When did goal-setting move from long-term vision to quarter-by-quarter earnings? I have a feeling maybe we got lazy during the good times. It escalated when we had the bubble, and shifted after the dot-com bust. Then everyone started thinking, “Okay, what’s the next quarter? What’s the next quarter?”
Unfortunately, we are living in a month-to-month, quarter-by-quarter environment. I get it. Everyone is hanging on the earnings report. The market is volatile and worldwide trade uncertainty seems to be the order of the day.
But somewhere there has to be a vision for what a company needs to look like 10 years from now, 20 years from now, 30 years from now.
There’s got to be a roadmap.
Long term economic growth doesn’t come from stockholders whose sole focus is “What’s my return on investment? How much did we make?” It comes from C-suite vision and shareholders who are willing to care about the long-term health of the company they have invested in.
But really, would you need stockholders’ goals if you had Big Hairy Audacious Goals?
Is This Our Opportunity for Big Hairy Audacious Goals?
I think when companies stop striving for BHAGs – whether in product development or larger global impacts, like the moonshot – we all lose.
Here we are in 2019 and it’s the end of the first quarter. Half of the companies out there probably haven’t had their marketing budgets approved yet, and many companies don’t even have their sales quotas out for their sales teams.
Now is the time. You’re planning what you are going to develop during the course of the year. What big challenge needs to be overcome?
It’s time to think about that next revolutionary product or service. It means you need to start to do your homework and create that product based on real information and research. Then market it.
What are we waiting for?
Set Your BHAG
The great thing about big hairy audacious goals is you can set a BHAG any time you want. It’s not driven by a start of the year; it’s not quarter-by-quarter. A BHAG has nothing to do with the quarter.
It has to do with vision. Passion and vision.
These projects can take longer than a year to achieve. But the results will impact future years.
It doesn’t matter when you set them.
Netflix was founded on a BHAG and has continuously set them as part of their growth plan. From “becoming the Amazon of something” at their founding, to transforming movie viewing through streaming to their latest BHAG of “becoming HBO faster than HBO can become Netflix,” Netflix is a perfect example of industry innovation through BHAGs.
Go Get ‘Em
Right now it’s all about enabling your teams to have BHAGs – to want to have BHAGs. So, perhaps now while you’re putting your budget together, you put some money aside to explore BHAGs. And this year, you say, “In 2019, I’m going to encourage our teams to come up with a Big Hairy Audacious Goal.”
You could say, “Look, I want each division to pitch me a BHAG. What’s in your back pocket that you’ve been thinking about that you’re too afraid to talk about?”
Start small, or start in a small market, but encourage your people to think outside-of-the-box.
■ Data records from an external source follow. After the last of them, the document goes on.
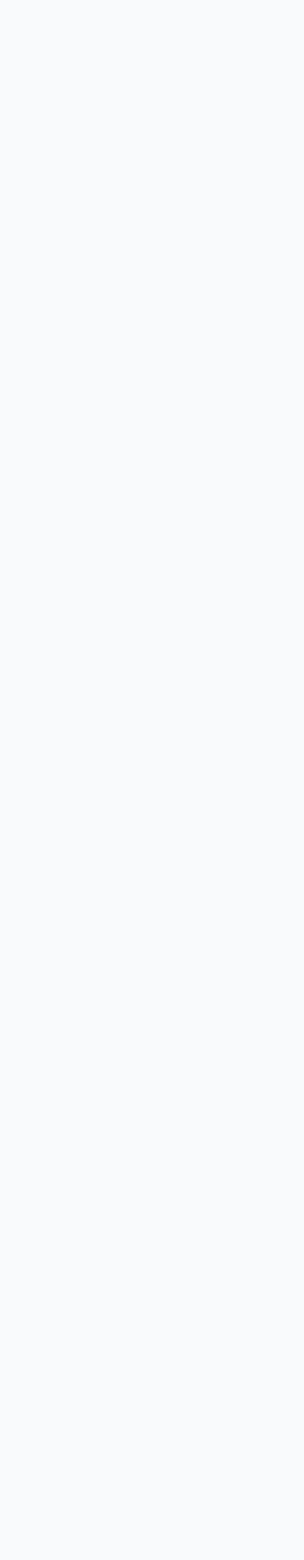
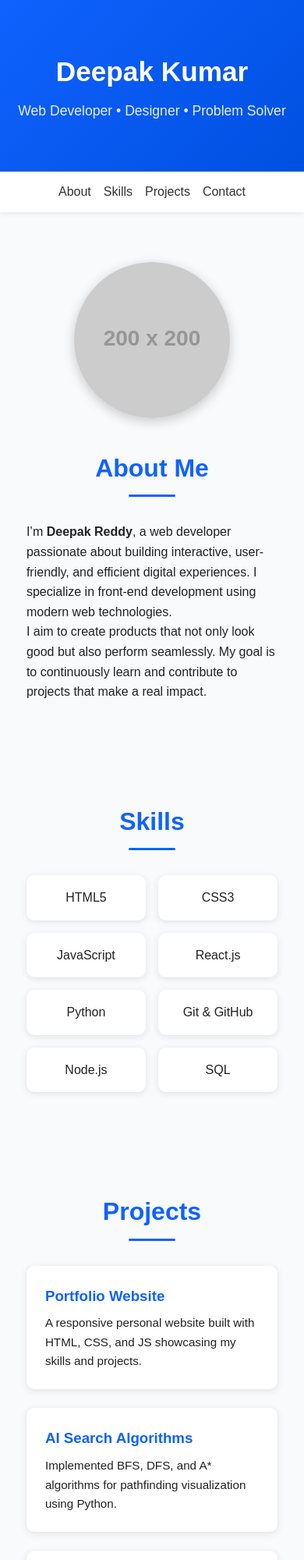
Before and after one commit to DeepakReddy215/DeepakReddy215.github.io, a plain HTML site: page index.html in a window 390 px wide. Shown: the top 2000 px of the page at 78% size. Before the commit the page ends 844 px from the top, so only its background shows below. Drawn offline with Linux system fonts and the light colour scheme; placeholder pictures from the web are drawn by us.

Commit message:
Update portfolio title and contact information

```diff
--- a/index.html
+++ b/index.html
@@ -3,7 +3,7 @@
 <head>
   <meta charset="UTF-8" />
   <meta name="viewport" content="width=device-width, initial-scale=1.0" />
-  <title>Deepak Kumar | Portfolio</title>
+  <title>KOTHA DEEPAK REDDY | Portfolio</title>
   <style>
     /* ====== Global Styles ====== */
     * {
@@ -184,4 +184,117 @@
     }
 
     .contact-info p {
-      margi
+      margin: 0.6rem 0;
+    }
+
+    .contact-info a {
+      color: #0f62fe;
+      font-weight: 500;
+    }
+
+    /* ====== Footer ====== */
+    footer {
+      text-align: center;
+      padding: 1.5rem;
+      background: #0f62fe;
+      color: white;
+      font-size: 0.9rem;
+      margin-top: 2rem;
+    }
+
+    /* ====== Responsive ====== */
+    @media (max-width: 768px) {
+      header h1 {
+        font-size: 2.2rem;
+      }
+      nav ul {
+        flex-wrap: wrap;
+        gap: 1rem;
+      }
+    }
+  </style>
+</head>
+<body>
+  <header>
+    <h1>Deepak Kumar</h1>
+    <p>Web Developer • Designer • Problem Solver</p>
+  </header>
+
+  <nav>
+    <ul>
+      <li><a href="#about">About</a></li>
+      <li><a href="#skills">Skills</a></li>
+      <li><a href="#projects">Projects</a></li>
+      <li><a href="#contact">Contact</a></li>
+    </ul>
+  </nav>
+
+  <section id="about">
+    <div class="container about-content">
+      <div class="about-img">
+        <img src="https://via.placeholder.com/200" alt="Profile Picture">
+      </div>
+      <div class="about-text">
+        <h2 class="section-title">About Me</h2>
+        <p>
+          I’m <strong>Deepak Reddy</strong>, a web developer passionate about building interactive, user-friendly, and efficient digital experiences. I specialize in front-end development using modern web technologies.
+        </p>
+        <p>
+          I aim to create products that not only look good but also perform seamlessly. My goal is to continuously learn and contribute to projects that make a real impact.
+        </p>
+      </div>
+    </div>
+  </section>
+
+  <section id="skills">
+    <div class="container">
+      <h2 class="section-title">Skills</h2>
+      <div class="skills-grid">
+        <div class="skill">HTML5</div>
+        <div class="skill">CSS3</div>
+        <div class="skill">JavaScript</div>
+        <div class="skill">React.js</div>
+        <div class="skill">Python</div>
+        <div class="skill">Git & GitHub</div>
+        <div class="skill">Node.js</div>
+        <div class="skill">SQL</div>
+      </div>
+    </div>
+  </section>
+
+  <section id="projects">
+    <div class="container">
+      <h2 class="section-title">Projects</h2>
+      <div class="projects-grid">
+        <div class="project-card">
+          <h3>Portfolio Website</h3>
+          <p>A responsive personal website built with HTML, CSS, and JS showcasing my skills and projects.</p>
+        </div>
+        <div class="project-card">
+          <h3>AI Search Algorithms</h3>
+          <p>Implemented BFS, DFS, and A* algorithms for pathfinding visualization using Python.</p>
+        </div>
+        <div class="project-card">
+          <h3>E-Commerce Recommender</h3>
+          <p>A machine learning–based product recommender system developed using Python and Scikit-learn.</p>
+        </div>
+      </div>
+    </div>
+  </section>
+
+  <section id="contact">
+    <div class="container">
+      <h2 class="section-title">Contact</h2>
+      <div class="contact-info">
+        <p>📧 Email: <a href="mailto:deepak@example.com">deepakry544@example.com</a></p>
+        <p>💼 LinkedIn: <a href="https://linkedin.com/in/your-profile" target="_blank">linkedin.com/in/profile</a></p>
+        <p>🔗 GitHub: <a href="https://github.com/your-username" target="_blank">github.com/DeepakReddy215</a></p>
+      </div>
+    </div>
+  </section>
+
+  <footer>
+    <p>© 2025 Deepak Reddy — All Rights Reserved</p>
+  </footer>
+</body>
+</html>
```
It’s your team that will come up with the Big Idea. There might be a voice in your team that’s very quiet, but there’s a BHAG in there and you’re missing the opportunity.
Are You Ready to Create Opportunity & Innovation?
What are your thoughts about BHAGs? Where do you think we should be going?
Brandwidth Solutions serves the healthcare, life sciences, energy and contract pharma industries. We work with companies that want to make the most of their marketing – who want their marketing empowered to help drive leads – and ultimately sales. If you want to move your product or service forward in a smart way, we want to work with you. Call us at 215.997.8575.